Mother’s Day is forever tinged with a certain sadness for me because it’s the day I accompanied my mother eleven years ago to the cemetery where she’s been interred ever since. Well, that’s not entirely true. She didn’t die that very day—death wouldn’t come for another six months yet.
We were in the funeral home shopping for a shiny new casket and to make final arrangements for her corpse, an unwelcome visitor that would be arriving sometime soon, though precisely when even the doctors couldn’t say. For her peace of mind if nothing else, she was intent on tidying up the financial and administrative minutia that comes with dying as a human being. As soon as the umbilical cord is cut, after all, we’re attached to another made of red-tape, and that one grows longer with each passing year, so that we die tangled up in it in the end.
I don’t know why she chose Mother’s Day of all days for such a lachrymal task as this, but she did have a tragedian air to her—one, I might add, that was well-deserved given all she’d been through. Before she was forty, she’d had a mastectomy from breast cancer along with several long bouts of chemotherapy. This was followed by cancer in the other breast a few years later and another mastectomy. Within the decade, my parents would have a sudden and bitter divorce, and within a few months of the divorce, just as she was "getting back on her feet," she was dealt another heavy blow, diagnosed with late-stage ovarian cancer, more surgeries and seven more embattled years of chemotherapy. She died—begrudgingly—at just fifty-four.
It’s a very sad story, needless to say, and unfortunately one that is shared by too many other loving and wonderful mothers who will not be with us on this Mother’s Day. The fact that I was conducting my PhD research on people’s afterlife beliefs at the time of her death stemmed almost entirely from the many theoretically inspiring and insightful conversations I had with her as she tried to imagine her own afterlife. (She leaned towards scientific materialism but she wasn’t an atheist and had an "open mind" about the whole affair, I think it’s safe to say.)
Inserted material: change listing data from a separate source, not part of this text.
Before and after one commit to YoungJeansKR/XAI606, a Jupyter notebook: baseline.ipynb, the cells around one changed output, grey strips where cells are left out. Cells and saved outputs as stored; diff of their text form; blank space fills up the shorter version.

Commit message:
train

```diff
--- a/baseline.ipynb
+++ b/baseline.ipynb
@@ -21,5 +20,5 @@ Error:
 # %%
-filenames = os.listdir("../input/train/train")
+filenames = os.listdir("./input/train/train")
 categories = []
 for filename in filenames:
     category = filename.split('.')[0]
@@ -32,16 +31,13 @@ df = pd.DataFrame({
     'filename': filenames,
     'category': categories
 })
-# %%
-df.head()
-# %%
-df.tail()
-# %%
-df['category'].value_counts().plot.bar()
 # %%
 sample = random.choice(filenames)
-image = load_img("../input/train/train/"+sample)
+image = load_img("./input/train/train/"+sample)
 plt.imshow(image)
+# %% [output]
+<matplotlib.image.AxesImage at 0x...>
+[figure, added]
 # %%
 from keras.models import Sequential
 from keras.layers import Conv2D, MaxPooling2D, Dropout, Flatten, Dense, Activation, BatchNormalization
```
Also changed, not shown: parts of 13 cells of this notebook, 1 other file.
Among the more unpleasant aspects of this tale—both for her at the time and for my siblings and I still now—were the gloomy logistics of arranging her burial. What sticks out in my mind most of all from that Mother’s Day of 2000 is the image of my mom with her trembling hands flipping through an L. L. Bean-looking catalogue handed to her by a pleasant enough but benumbed funeral home director. It was a rather hefty booklet filled with glossy images of all the latest models of caskets, vaults, urns, catafalques, headstones and other new products then in funerary vogue, this particular collection especially suitable for middleclass cadavers. Since she died near Fort Lauderdale wanting to be closer to her own mother, she found herself in a part of the country especially profitable to the death industry, the area being a geographic hub of the elderly.
The whole affair that day left a bad taste in my mouth. There was something so plastic, so slick, so "commercial" about this business of death that—much like the rest of an overdeveloped South Florida where this bland, freeway-hugging cemetery is laid—felt much too cold to me. Modern cemeteries, with their zero lot lines, perfectly manicured hedgerows and identical-looking headstones, have become eerily similar to the suburbs; or perhaps the suburbs have become eerily similar to cemeteries. Either way, what bothers me most of all is that, looking back, it didn’t have to be like this.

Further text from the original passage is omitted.